las vegas

It was all about cold weather, TV, lots of lights and travel for the past week. It was a long weekend for Thanksgiving which got appended by one additional holiday and with one additional sick leave, I got almost a week off. Weather is playing tricks here – one day it stings any exposed part and couple of days after I can walk out without a jacket.

First two days went in Harry Potter’s latest episode and lots of TV. Finally I ventured out to West side of US – Las Vegas and Grand Canyon. Las Vegas was as expected – lots of pomp and glitter. You can feel the Presence of Money like God. We stayed in Fremont Street which was like a relative cut off from the family with new money – it must be still doing okay with night lit up like day and all night music. It is a crazy town with all sorts of people doing all sorts of things – crazy ones and those who want to go crazy for some time before retuning to normal world.
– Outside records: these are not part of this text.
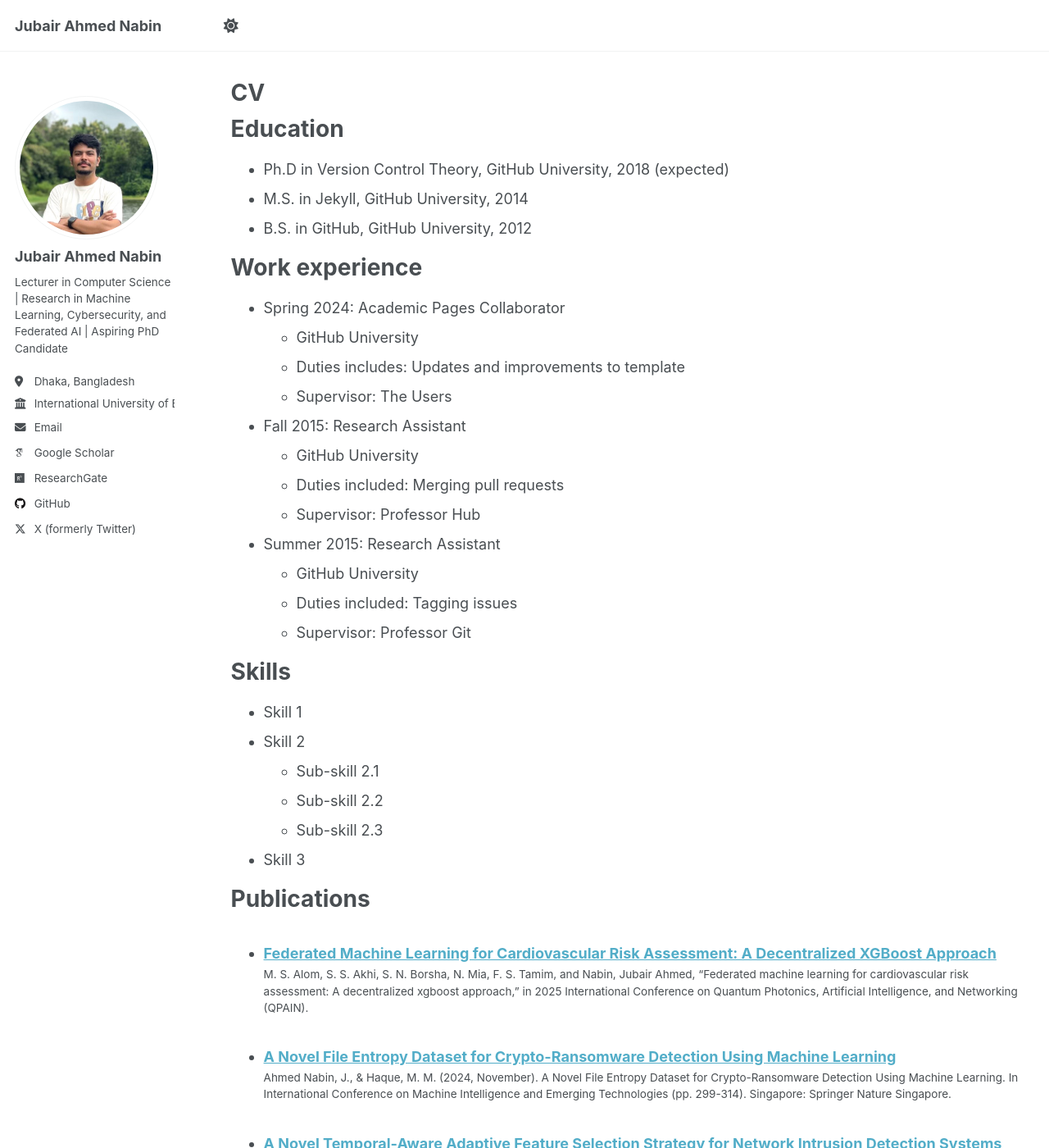
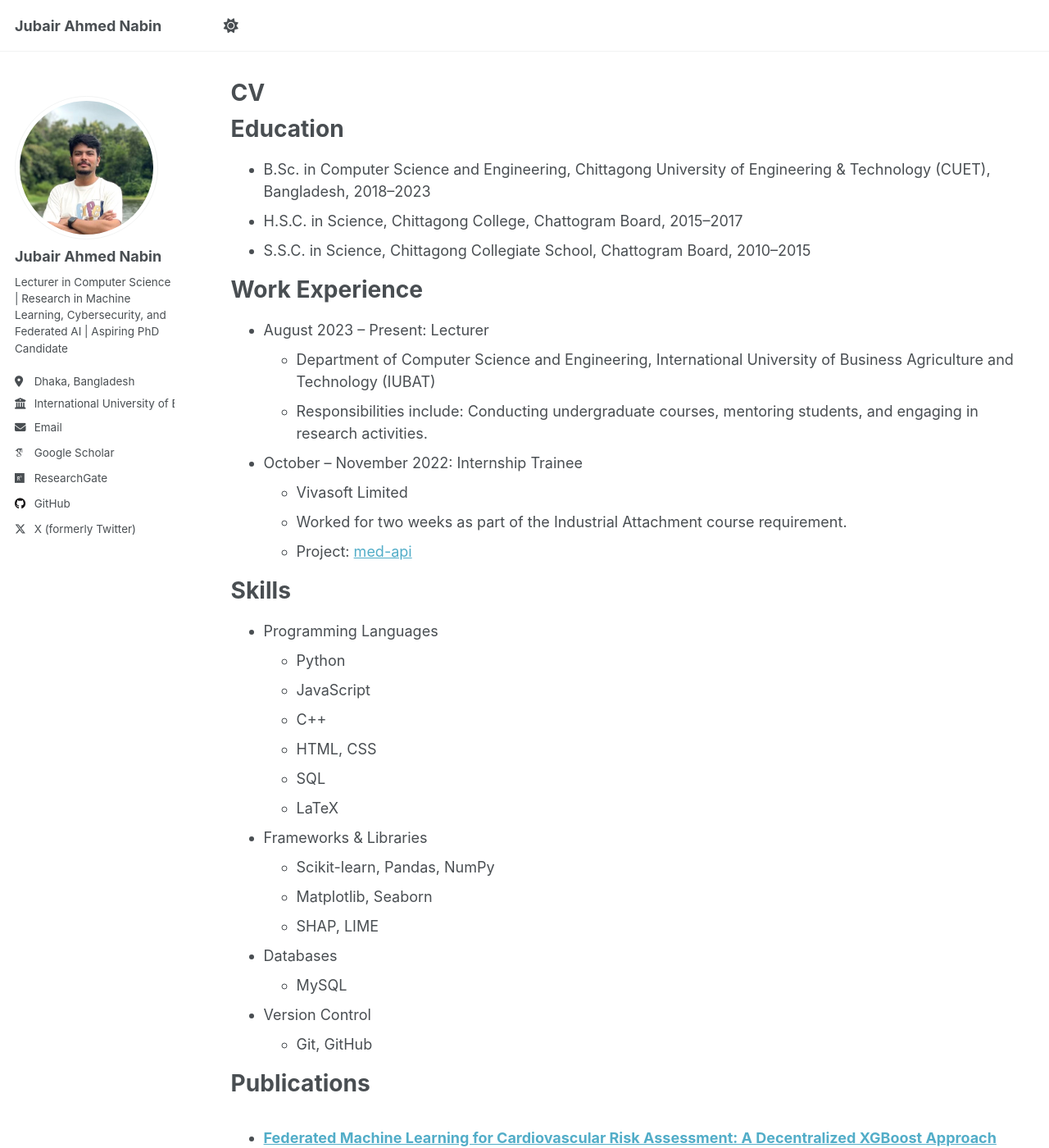
Before and after one commit to nabin47/nabin47.github.io, a Jekyll site: the page built from _pages/cv.md, in a window 1280 px wide and 1400 px high. Shown: the whole window at 82% size. Built offline with Jekyll 4.4.1, drawn with Linux system fonts in a browser that asks for light colours; some web fonts are replaced; a script that is not in the unit is left out; some of the changed text lies outside the part shown.

Commit message:
Revise CV with updated education and experience
Updated education and work experience sections with new details, including degrees and responsibilities. Added skills and removed outdated entries.

```diff
--- a/_pages/cv.md
+++ b/_pages/cv.md
@@ -11,35 +11,44 @@ redirect_from:
 
 Education
 ======
-* Ph.D in Version Control Theory, GitHub University, 2018 (expected)
-* M.S. in Jekyll, GitHub University, 2014
-* B.S. in GitHub, GitHub University, 2012
+* B.Sc. in Computer Science and Engineering, Chittagong University of Engineering & Technology (CUET), Bangladesh, 2018–2023
+* H.S.C. in Science, Chittagong College, Chattogram Board, 2015–2017
+* S.S.C. in Science, Chittagong Collegiate School, Chattogram Board, 2010–2015
 
-Work experience
+
+Work Experience
 ======
-* Spring 2024: Academic Pages Collaborator
-  * GitHub University
-  * Duties includes: Updates and improvements to template
-  * Supervisor: The Users
+* August 2023 – Present: Lecturer
+  * Department of Computer Science and Engineering, International University of Business Agriculture and Technology (IUBAT)
+  * Responsibilities include: Conducting undergraduate courses, mentoring students, and engaging in research activities.
 
-* Fall 2015: Research Assistant
-  * GitHub University
-  * Duties included: Merging pull requests
-  * Supervisor: Professor Hub
+* October – November 2022: Internship Trainee
+  * Vivasoft Limited
+  * Worked for two weeks as part of the Industrial Attachment course requirement.
+  * Project: [med-api](https://github.com/nabin47/med-api)
 
-* Summer 2015: Research Assistant
-  * GitHub University
-  * Duties included: Tagging issues
-  * Supervisor: Professor Git
 
 Skills
 ======
-* Skill 1
-* Skill 2
-  * Sub-skill 2.1
-  * Sub-skill 2.2
-  * Sub-skill 2.3
-* Skill 3
+* Programming Languages
+  * Python
+  * JavaScript
+  * C++
+  * HTML, CSS
+  * SQL
+  * LaTeX
+
+* Frameworks & Libraries
+  * Scikit-learn, Pandas, NumPy
+  * Matplotlib, Seaborn
+  * SHAP, LIME
+
+* Databases
+  * MySQL
+
+* Version Control
+  * Git, GitHub
+
 
 Publications
 ======
@@ -47,11 +56,11 @@ Publications
     {% include archive-single-cv.html %}
   {% endfor %}</ul>
 
-Talks
+<!--Talks
 ======
   <ul>{% for post in site.talks reversed %}
     {% include archive-single-talk-cv.html  %}
-  {% endfor %}</ul>
+  {% endfor %}</ul>-->
 
 Teaching
 ======
@@ -59,6 +68,6 @@ Teaching
     {% include archive-single-cv.html %}
   {% endfor %}</ul>
 
-Service and leadership
+<!--Service and leadership
 ======
-* Currently signed in to 43 different slack teams
+* Currently signed in to 43 different slack teams-->
```
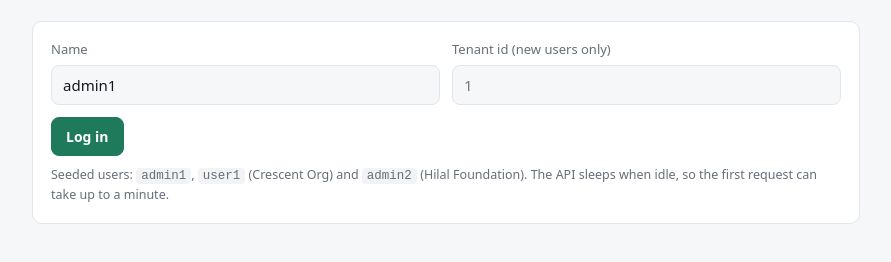
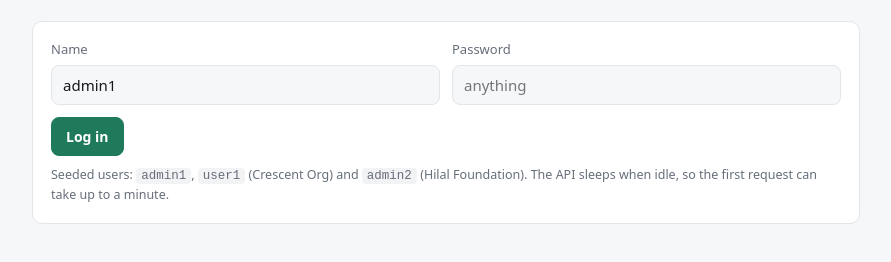
Before and after one commit to mohammedghouse86/ramadan, a website: page docs/index.html in a window 1280 px wide. Shown: the part 84-346 px from the top of the page, without its empty margins (194-1085 px from the left). Drawn offline with Linux system fonts and the light colour scheme.

Commit message:
Add a password field to the login form, drop tenant id
The API authenticates on name alone, so the password input is presentational
and is deliberately not included in the POST /login body. Any value, including
an empty one, still logs in.

Tenant id is removed: new users land in tenant 1 by default, which is all this
console needs.

Co-Authored-By: Claude Opus 5 <noreply@anthropic.com>

```diff
--- a/docs/index.html
+++ b/docs/index.html
@@ -101,8 +101,8 @@
           <input id="name" value="admin1" autocomplete="username" placeholder="admin1">
         </div>
         <div>
-          <label for="tenantId">Tenant id (new users only)</label>
-          <input id="tenantId" inputmode="numeric" placeholder="1">
+          <label for="password">Password</label>
+          <input id="password" type="password" autocomplete="current-password" placeholder="anything">
         </div>
       </div>
       <button class="primary" id="loginBtn">Log in</button>
@@ -314,7 +314,6 @@ function logout(message) {
 
 $('loginBtn').addEventListener('click', async (e) => {
   const name = $('name').value.trim();
-  const tid = $('tenantId').value.trim();
   const err = $('loginErr');
   err.classList.add('hidden');
 
@@ -324,8 +323,8 @@ $('loginBtn').addEventListener('click', async (e) => {
     return;
   }
 
+  // The API authenticates on name alone, so the password field is not sent.
   const body = { name };
-  if (tid) body.tenantId = Number(tid);
 
   const btn = e.currentTarget;
   const label = btn.textContent;
@@ -355,7 +354,7 @@ $('loginBtn').addEventListener('click', async (e) => {
 });
 
 $('name').addEventListener('keydown', e => { if (e.key === 'Enter') $('loginBtn').click(); });
-$('tenantId').addEventListener('keydown', e => { if (e.key === 'Enter') $('loginBtn').click(); });
+$('password').addEventListener('keydown', e => { if (e.key === 'Enter') $('loginBtn').click(); });
 
 $('logoutBtn').addEventListener('click', () => logout());
 
```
Drive to Grand Canyon was probably one of my best so far – really pic…

user interface prototyping

Read an article in Slashdot on tools for UI prototyping. This question used to come up many times during project initiation phases, but due to lack of time, never gets done properly.

I have used Microsoft Excel in the past and found it useful to give an idea to users about how the application will look. It has some advantages:-
• Need not write unnecessary code during prototyping. Sometimes things may wither at prototyping stage itself, so the time spent at this stage may not be that useful.
• Faster prototyping – the interest may wane if we linger on the prototype for too long.
• Easier to change – It should be possible to change the prototype (after all it is only a prototype, so it shouldn’t take a day to make the changes that the user specified). Better yet, it should be possible to change the prototype while sitting with users.
• Hands-on by users – It should be possible for users to comment or even change the prototype by themselves. Cell comment in excel may b…
spanglish and sideways

I watched two movies recently – spanglish and sideways. Spanglish for the second time - first time was in a marathon movie session in a flight. This movie has even Adam Sandler acting decently – I mean, the guy made too many bad choices (films like Waterboy, I couldn’t even watch the ads). But he gives a controlled performance, within limits and makes it bearable. I think Tim Robbins and Tom Hanks are of that variety – not overdoing it, but wins it by keeping it simple, the handicap of not being flamboyant is used as strength. Movies which are filled with lot of quirky stuff, strange characters and situations (which makes me think how they came up with it in the first place) are fun to watch. Supporting cast in this movie was very genuine and was given some meaningful lines – they were not invented to push the story forward or fill in time.

Sideways – I thought it was a real ride, stuff for which people should be going to movies for. Paul Giamatti is a real worker…

software plumbing

I used to be impressed by the dexterity of the maintenance men who come around to fix things around house – about how neatly they accomplish things like fixing a leak or checking the wiring etc. Most of them have ability to make the things work with a quick fix, common sense and knowledge of the tools to use to fix something and they don’t make a mess.

This post is not about the house maintenance, but about putting together a software solution to the immediate need, having the knowledge to select the best tools for the job and to reach a quick solution, not building a house from ground up. In “Zen and Art of Motorcycle Maintenance”, there is a passage about making a replacement part made from a soft drink can for a friend’s expensive motorcycle – when you tell them that it is made from tin can, they may not allow you to put it in. I think it is a natural tendency to buy the packaged/branded/expensive product from a super store and expect that it is the best solution.